Korede’s sister Ayoola is beautiful. Men love her, their mother dotes on her… and she’s murdered three men. As a dutiful sister, Korede has helped in the aftermath of these crimes- but her patience with Ayoola begins to wear thin when her family life dangerously entwines itself with her workplace and Korede must make a choice: protect her sister, or the man she is in love with?
Although I’ve seen this novel compared to Killing Eve, it actually reminded me more of a Japanese novel I read a few years ago, Out by Natsuo Kirino. Both have the same dark humour and grimly determined women righting the wrongs of men through brutal murder. Both novels explore the relationships of women in a society set up to benefit men at their expense.
Here, the relationship between the sisters is a close one, despite Korede’s exasperation with Ayoola, and her sense of never living up their mother’s expectations. Despite it all, they have each other’s backs, sometimes with dire consequences for the men around them. The only man to escape unscathed- and even that is debatable- is the long-term coma patient Korede confesses her crimes to. Ultimately, this is a novel about women and the way they respond to a culture stacked against them. I wanted more- but for a first novel, it’s promising.

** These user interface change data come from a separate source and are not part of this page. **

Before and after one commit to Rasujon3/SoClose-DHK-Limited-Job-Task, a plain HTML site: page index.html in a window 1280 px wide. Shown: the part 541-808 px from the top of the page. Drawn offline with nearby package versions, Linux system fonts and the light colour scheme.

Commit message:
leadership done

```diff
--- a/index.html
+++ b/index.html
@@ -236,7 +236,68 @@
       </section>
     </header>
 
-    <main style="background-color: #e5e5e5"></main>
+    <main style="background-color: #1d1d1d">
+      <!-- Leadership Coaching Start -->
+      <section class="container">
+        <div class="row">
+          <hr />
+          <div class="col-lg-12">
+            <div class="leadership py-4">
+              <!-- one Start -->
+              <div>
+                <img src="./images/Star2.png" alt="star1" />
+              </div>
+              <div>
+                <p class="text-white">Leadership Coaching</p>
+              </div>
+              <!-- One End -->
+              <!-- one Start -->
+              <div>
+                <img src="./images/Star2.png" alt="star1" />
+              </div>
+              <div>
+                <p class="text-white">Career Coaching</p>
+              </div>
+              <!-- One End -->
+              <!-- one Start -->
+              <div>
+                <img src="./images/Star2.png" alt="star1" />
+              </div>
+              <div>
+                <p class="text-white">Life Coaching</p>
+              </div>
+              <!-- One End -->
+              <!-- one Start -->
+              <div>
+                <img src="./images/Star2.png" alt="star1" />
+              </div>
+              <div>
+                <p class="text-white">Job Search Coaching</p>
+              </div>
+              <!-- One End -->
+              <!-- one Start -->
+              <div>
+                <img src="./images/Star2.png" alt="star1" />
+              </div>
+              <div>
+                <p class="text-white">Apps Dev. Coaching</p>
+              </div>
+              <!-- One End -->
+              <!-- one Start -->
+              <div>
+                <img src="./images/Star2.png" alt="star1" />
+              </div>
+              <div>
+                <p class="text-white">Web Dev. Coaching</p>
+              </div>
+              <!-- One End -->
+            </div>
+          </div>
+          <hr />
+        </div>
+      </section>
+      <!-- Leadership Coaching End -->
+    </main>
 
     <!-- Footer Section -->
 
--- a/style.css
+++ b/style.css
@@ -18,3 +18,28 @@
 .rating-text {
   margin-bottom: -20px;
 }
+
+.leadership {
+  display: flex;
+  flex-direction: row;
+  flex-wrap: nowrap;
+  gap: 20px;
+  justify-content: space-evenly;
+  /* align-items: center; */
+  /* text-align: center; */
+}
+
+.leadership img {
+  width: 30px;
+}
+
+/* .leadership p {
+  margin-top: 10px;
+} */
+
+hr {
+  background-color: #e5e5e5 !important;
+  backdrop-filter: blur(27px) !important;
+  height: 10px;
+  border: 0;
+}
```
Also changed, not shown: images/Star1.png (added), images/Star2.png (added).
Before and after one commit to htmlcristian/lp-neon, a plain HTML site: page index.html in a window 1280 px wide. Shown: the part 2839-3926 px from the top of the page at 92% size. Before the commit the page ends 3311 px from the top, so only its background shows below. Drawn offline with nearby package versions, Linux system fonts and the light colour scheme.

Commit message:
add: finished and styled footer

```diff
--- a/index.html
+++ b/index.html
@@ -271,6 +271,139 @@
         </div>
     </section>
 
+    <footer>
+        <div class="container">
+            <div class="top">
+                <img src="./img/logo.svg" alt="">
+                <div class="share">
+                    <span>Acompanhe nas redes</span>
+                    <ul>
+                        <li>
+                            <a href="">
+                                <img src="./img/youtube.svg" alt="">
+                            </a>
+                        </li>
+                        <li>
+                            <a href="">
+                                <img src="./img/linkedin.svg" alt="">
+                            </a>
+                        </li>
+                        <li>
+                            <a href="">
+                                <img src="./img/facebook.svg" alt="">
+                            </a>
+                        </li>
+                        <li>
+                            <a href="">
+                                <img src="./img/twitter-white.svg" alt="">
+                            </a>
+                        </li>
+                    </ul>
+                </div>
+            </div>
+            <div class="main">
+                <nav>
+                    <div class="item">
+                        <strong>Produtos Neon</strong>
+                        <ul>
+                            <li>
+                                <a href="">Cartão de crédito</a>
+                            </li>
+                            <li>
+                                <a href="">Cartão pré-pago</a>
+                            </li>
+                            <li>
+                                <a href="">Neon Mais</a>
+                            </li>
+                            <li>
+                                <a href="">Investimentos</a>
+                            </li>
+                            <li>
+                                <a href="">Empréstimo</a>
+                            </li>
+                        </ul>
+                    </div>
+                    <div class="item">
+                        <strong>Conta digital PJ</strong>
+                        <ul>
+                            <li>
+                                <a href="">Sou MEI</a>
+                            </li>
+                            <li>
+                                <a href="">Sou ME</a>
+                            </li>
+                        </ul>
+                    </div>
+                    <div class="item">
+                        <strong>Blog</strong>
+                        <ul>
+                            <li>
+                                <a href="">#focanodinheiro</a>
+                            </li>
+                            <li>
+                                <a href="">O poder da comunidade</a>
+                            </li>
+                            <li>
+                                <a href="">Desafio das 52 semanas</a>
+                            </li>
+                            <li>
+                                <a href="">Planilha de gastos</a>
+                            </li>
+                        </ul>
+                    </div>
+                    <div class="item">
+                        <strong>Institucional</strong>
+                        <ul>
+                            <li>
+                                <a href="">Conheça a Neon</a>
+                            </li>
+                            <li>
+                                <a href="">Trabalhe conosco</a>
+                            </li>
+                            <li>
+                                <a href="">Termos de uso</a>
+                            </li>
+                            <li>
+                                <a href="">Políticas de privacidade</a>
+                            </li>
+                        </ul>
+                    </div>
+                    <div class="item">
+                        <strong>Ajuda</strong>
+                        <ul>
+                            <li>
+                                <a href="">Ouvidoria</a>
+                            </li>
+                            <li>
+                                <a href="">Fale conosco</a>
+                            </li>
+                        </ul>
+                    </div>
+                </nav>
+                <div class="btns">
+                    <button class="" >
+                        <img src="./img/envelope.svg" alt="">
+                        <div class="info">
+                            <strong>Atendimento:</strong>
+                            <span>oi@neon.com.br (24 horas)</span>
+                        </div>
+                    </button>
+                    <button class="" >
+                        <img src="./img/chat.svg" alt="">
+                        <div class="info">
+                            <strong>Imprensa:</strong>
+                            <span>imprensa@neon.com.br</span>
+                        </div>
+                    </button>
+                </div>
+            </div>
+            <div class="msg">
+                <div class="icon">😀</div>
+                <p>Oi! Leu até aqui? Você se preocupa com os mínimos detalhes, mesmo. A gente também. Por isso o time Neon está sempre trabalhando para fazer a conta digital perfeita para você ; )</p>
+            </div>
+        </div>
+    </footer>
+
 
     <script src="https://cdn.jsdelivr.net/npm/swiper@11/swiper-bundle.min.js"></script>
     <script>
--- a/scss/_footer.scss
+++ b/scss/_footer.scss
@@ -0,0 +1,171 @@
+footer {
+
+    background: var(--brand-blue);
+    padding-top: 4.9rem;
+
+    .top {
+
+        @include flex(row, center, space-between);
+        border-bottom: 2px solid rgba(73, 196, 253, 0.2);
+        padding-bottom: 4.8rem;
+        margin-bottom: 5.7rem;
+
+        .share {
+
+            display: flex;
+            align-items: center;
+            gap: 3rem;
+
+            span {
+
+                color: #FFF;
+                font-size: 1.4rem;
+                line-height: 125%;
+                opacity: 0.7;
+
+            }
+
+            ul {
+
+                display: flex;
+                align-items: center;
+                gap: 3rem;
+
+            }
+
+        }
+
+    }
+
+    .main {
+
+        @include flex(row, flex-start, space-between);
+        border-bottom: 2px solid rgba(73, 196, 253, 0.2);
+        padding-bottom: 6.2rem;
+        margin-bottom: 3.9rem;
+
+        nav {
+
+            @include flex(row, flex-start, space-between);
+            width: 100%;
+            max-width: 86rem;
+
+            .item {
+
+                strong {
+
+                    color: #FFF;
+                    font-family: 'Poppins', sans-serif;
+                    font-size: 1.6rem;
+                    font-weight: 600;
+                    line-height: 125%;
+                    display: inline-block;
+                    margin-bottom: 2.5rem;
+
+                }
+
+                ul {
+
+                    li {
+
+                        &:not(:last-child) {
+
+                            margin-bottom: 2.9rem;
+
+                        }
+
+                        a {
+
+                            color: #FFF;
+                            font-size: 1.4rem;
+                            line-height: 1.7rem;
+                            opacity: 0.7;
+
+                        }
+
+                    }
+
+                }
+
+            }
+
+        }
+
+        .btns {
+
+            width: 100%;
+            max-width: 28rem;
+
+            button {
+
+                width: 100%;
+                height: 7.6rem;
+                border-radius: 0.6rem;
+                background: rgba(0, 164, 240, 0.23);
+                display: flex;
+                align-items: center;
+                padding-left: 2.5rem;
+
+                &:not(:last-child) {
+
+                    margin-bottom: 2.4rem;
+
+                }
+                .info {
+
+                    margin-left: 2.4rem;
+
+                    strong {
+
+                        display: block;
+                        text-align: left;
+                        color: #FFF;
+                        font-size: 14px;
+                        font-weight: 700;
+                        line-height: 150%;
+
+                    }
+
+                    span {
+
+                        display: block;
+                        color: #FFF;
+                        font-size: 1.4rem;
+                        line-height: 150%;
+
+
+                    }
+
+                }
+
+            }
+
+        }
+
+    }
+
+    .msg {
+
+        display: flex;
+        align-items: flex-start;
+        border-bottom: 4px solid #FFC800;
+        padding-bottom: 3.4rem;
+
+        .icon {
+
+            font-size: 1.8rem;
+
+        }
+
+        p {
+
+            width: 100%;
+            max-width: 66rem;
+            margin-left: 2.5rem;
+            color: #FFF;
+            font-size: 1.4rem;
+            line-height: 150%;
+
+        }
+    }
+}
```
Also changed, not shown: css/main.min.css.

This is a bleakly funny and poignant novel by a writer I’ll be interested to read in the future.
FORMAT: hardback, borrowed from the library